  53. 53. @tmclaughbos Putting a response into action Let’s manage those secrets
  54. 54. @tmclaughbos Constraints Time Complexity Risk
  55. 55. @tmclaughbos Constraints: Time
  56. 56. @tmclaughbos Constraints: complexity
  57. 57. @tmclaughbos Constraints: Risk of failure “It’s all code… We monitor it using Nagios.”
  58. 58. @tmclaughbos Constraints • Time: Few days to a few weeks • The faster we get this done the more likely we will finish. • Complexity: We’re going to go with what we know. • Less surprises. • Less to learn and get wrong. • Risk: Taking only as much risk as we’re ready for. • We’re moving fast! • Let’s limit the failure blast radius
  59. 59. @tmclaughbos Approaches to get you started Finally we secure some secrets
  60. 60. @tmclaughbos git-crypt • Encrypts secrets directly in your repository • Find secrets, rotate, and store them

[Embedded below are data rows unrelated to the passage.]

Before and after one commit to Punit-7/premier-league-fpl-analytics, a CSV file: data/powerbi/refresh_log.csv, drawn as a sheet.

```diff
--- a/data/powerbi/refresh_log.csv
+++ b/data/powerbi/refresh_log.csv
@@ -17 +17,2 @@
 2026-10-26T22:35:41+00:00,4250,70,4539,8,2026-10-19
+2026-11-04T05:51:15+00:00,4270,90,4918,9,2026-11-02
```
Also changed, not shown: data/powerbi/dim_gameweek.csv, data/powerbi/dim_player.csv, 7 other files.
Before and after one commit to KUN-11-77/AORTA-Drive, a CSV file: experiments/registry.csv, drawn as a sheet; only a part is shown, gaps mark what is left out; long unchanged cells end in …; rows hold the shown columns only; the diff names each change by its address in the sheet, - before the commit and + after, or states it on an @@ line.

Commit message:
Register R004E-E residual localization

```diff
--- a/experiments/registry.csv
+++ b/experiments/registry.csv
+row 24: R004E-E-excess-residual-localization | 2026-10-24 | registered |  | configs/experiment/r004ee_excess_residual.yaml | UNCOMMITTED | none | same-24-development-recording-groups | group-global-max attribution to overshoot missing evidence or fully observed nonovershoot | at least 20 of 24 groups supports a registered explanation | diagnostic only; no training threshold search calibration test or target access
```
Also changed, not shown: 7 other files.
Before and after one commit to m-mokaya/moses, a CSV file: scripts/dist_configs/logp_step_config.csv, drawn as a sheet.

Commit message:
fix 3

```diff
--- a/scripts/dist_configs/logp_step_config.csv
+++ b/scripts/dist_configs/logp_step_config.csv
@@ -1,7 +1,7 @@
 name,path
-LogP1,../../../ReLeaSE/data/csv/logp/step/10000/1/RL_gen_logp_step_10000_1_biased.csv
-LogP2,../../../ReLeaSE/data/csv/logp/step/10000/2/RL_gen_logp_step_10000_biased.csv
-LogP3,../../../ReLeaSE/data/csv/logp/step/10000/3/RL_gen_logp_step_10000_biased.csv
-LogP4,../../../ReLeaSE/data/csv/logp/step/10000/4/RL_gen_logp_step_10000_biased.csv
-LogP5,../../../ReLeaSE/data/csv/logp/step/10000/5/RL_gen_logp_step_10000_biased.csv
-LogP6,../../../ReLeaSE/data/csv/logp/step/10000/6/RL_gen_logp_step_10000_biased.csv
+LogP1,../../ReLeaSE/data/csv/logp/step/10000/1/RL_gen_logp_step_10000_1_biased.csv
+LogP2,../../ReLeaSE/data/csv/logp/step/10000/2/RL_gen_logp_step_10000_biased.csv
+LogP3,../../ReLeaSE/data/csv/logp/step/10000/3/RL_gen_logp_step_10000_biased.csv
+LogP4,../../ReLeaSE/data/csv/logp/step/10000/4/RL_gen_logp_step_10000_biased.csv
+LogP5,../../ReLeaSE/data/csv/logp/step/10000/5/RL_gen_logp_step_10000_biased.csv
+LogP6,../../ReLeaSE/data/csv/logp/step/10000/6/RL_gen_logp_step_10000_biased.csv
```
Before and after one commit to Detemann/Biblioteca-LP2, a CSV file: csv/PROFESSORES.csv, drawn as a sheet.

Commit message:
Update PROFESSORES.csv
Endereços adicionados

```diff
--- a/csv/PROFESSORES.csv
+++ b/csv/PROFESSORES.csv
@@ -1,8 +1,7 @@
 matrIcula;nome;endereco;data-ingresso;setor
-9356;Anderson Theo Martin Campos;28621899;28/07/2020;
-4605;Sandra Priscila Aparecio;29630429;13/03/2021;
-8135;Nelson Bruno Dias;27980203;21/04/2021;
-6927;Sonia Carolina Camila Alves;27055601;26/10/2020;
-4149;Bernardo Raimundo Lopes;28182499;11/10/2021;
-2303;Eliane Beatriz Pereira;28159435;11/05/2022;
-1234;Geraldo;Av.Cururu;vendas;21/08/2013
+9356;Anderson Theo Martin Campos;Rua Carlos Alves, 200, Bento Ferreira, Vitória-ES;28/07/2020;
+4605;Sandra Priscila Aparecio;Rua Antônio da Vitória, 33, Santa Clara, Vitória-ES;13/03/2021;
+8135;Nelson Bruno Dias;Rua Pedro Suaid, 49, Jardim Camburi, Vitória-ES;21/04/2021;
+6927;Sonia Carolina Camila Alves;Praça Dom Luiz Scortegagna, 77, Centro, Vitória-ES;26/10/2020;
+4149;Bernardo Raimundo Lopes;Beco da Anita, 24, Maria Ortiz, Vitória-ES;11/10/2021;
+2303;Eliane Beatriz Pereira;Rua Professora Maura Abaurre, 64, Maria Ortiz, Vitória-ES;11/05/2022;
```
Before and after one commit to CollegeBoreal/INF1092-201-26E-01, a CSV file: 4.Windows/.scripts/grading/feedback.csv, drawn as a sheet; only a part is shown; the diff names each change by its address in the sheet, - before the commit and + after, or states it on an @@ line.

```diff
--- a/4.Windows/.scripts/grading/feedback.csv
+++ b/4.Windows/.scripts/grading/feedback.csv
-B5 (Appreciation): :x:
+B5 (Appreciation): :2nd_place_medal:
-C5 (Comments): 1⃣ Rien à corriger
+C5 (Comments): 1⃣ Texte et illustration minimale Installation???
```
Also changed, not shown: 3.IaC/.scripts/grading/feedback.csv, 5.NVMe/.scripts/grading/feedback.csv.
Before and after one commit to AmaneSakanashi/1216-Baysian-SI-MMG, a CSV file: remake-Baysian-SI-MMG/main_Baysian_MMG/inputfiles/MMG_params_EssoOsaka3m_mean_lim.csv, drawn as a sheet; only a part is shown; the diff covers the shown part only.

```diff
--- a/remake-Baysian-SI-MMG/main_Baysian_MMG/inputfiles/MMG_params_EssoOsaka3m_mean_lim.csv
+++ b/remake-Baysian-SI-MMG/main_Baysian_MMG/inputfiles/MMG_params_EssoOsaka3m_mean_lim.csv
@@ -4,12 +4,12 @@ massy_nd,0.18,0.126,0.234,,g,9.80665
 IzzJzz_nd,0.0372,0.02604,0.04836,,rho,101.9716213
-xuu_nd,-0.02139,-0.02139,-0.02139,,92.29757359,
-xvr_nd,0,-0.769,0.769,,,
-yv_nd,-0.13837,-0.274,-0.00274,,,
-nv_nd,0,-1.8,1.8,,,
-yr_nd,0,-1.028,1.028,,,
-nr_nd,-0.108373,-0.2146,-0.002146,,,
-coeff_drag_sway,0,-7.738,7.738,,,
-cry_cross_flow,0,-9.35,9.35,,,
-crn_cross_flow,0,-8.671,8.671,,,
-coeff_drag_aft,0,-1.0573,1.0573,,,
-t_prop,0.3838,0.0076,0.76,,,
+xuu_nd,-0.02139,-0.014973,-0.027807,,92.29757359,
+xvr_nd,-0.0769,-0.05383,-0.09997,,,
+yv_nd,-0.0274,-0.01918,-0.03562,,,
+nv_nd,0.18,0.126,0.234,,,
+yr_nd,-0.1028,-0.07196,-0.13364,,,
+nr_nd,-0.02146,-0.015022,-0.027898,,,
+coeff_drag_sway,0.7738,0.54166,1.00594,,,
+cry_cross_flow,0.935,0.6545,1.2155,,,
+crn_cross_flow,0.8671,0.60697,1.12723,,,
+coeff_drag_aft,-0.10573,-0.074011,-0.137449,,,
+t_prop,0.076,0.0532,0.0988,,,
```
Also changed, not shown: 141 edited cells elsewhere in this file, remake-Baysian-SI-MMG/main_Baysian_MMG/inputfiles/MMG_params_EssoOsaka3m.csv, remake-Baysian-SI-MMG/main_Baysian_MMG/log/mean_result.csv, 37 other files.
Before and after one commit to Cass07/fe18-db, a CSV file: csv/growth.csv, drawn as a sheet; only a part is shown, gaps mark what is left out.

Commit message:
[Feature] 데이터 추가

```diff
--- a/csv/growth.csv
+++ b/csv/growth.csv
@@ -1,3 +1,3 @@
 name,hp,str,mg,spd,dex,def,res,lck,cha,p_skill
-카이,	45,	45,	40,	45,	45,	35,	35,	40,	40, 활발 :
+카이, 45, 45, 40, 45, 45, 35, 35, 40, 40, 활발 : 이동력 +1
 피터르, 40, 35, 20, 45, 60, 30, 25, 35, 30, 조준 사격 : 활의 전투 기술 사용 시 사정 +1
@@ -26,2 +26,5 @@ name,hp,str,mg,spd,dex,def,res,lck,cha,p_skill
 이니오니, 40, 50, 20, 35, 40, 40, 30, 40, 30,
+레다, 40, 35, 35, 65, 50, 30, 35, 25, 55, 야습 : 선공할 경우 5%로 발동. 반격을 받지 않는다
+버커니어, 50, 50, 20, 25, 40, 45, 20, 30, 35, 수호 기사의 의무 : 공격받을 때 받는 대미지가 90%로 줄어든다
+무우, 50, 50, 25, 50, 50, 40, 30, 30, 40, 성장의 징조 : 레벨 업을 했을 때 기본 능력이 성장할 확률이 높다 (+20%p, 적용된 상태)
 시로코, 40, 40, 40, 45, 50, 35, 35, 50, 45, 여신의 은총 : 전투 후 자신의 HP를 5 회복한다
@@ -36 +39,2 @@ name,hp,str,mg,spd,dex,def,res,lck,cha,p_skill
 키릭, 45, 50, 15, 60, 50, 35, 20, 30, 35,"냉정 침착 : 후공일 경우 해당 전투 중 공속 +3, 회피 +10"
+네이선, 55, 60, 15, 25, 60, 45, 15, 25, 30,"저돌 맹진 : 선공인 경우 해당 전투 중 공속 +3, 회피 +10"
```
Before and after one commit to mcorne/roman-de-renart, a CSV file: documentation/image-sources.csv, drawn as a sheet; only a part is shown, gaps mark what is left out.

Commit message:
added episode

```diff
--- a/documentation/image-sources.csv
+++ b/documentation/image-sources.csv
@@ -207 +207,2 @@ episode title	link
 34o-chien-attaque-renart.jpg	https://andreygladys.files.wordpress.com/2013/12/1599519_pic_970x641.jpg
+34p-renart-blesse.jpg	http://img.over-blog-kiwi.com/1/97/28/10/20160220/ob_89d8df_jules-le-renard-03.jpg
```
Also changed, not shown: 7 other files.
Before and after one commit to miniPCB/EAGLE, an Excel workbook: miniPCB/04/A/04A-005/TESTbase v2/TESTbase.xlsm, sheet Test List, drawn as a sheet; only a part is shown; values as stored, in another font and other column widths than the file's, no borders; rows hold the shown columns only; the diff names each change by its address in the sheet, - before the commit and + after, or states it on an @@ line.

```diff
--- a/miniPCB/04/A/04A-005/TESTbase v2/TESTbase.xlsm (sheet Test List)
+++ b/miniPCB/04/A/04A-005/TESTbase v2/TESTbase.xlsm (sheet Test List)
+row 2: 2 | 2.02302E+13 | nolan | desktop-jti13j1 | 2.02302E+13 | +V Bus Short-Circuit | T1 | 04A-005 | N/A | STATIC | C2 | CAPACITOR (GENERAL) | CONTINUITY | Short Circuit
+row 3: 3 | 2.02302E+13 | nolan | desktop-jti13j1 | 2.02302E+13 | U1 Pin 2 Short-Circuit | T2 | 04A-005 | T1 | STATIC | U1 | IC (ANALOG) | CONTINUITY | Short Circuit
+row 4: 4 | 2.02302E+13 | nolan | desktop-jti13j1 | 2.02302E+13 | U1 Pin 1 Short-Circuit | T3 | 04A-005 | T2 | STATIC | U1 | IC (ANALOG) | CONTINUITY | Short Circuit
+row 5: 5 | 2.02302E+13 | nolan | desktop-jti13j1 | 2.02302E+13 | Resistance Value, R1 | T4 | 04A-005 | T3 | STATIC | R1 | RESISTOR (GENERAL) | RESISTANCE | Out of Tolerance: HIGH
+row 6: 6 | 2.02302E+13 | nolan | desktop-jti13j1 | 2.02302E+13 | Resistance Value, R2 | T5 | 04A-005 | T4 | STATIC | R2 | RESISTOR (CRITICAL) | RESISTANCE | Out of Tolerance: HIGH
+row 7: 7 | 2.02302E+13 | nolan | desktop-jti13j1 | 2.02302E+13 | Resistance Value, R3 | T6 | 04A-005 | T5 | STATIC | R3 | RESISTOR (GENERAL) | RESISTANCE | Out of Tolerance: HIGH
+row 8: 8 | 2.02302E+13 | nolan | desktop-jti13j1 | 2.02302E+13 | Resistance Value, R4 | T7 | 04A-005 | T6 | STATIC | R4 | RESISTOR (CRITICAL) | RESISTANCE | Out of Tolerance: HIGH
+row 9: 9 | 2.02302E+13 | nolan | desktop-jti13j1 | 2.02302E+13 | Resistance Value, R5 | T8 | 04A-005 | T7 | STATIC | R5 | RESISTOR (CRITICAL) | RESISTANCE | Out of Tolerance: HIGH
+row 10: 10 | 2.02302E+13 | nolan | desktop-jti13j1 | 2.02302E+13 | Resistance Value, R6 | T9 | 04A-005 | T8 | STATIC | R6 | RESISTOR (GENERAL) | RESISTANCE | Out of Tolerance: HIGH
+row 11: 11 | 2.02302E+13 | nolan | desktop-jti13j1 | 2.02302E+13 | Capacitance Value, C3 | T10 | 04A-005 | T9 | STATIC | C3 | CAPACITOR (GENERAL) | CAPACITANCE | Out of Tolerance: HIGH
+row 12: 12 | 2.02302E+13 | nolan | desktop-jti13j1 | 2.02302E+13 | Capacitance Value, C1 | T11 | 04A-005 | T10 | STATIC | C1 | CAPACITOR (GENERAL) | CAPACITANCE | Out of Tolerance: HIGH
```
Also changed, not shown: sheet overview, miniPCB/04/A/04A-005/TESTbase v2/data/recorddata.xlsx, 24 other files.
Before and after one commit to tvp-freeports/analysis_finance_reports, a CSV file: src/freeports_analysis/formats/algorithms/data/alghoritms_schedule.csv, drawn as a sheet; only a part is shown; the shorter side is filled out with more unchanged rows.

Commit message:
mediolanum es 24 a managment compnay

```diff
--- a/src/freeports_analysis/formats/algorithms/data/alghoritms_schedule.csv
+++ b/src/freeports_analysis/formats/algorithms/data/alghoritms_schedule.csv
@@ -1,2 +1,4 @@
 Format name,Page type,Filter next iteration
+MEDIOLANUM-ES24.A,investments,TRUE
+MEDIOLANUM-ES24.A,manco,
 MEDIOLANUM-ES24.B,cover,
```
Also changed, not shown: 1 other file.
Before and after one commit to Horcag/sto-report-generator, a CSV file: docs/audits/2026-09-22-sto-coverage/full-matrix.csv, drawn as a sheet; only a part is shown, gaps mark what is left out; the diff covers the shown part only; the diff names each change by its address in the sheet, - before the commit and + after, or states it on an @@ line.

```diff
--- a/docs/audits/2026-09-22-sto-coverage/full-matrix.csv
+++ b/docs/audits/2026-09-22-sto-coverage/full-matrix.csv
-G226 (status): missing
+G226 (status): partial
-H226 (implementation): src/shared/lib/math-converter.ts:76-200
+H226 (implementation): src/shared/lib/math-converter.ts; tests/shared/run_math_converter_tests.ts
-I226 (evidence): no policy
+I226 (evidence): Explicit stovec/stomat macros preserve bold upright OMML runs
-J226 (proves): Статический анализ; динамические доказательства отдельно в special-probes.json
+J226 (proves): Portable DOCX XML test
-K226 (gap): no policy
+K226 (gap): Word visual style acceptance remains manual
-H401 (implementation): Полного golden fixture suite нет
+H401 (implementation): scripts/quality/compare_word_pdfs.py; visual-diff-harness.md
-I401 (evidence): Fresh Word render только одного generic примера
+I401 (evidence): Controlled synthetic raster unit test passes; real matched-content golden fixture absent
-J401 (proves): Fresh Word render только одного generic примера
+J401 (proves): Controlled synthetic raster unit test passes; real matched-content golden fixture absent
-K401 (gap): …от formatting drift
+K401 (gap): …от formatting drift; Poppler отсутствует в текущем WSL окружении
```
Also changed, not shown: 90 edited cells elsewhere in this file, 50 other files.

  61. 61. @tmclaughbos git-crypt • Pro • You’ve done the exercise of auditing your code base • Cons • Symmetric encryption • Everyone needs the master password • TODO • Prevent key proliferation • Move to new secrets management when ready
  62. 62. @tmclaughbos Configuration Management: Puppet • Hiera-eyaml: Encrypt values in your Hiera hierarchy • Can use public key encryption • Multiple backends
  63. 63. @tmclaughbos Configuration Management: Puppet • Pros • You’ve centralized your secrets in one repo. • Public key encryption support • Cons • May require manual intervention when rolling Puppetmasters. • May need to cleanup your Puppet code if you haven’t already moved to Hiera. • TODO: • Figure out master rekey strategy
  64. 64. @tmclaughbos Configuration Management: Ansible • Ansible Vault: Encrypts entire var files in playbook
  65. 65. @tmclaughbos Configuration Management: Ansible • Pros • You’ve done the exercise of auditing your code base • Cons • Symmetric encryption • Everyone needs the shared password • key proliferation • TODO • Preventing the proliferation of the Vault key • rekeying and rolling secrets.
  66. 66. @tmclaughbos S3 Buckets • Sneaker • Encrypt, store, and retrieve secrets from S3.
  67. 67. @tmclaughbos S3 Buckets • Pros • Secrets no longer live in repos • reduced secret proliferation • Secrets encrypted in S3. • Cons • How are you managing S3 buckets? • TODO • Manage your S3 buckets with CloudFormation, Terraform, etc.
  68. 68. @tmclaughbos What should we have gotten out of all this?
  69. 69. @tmclaughbos Less this…
  70. 70. @tmclaughbos …More this!
  71. 71. @tmclaughbos YOU CAN DO THIS!
  72. 72. @tmclaughbos Thank You!
  73. 73. @tmclaughbos
  74. 74. @tmclaughbos Threat Modeling: startup edition
  75. 75. @tmclaughbos Threat Modeling: startup edition response
  76. 76. @tmclaughbos We know what not to do. We (think) we know where we want to be. But we don’t know how to get there.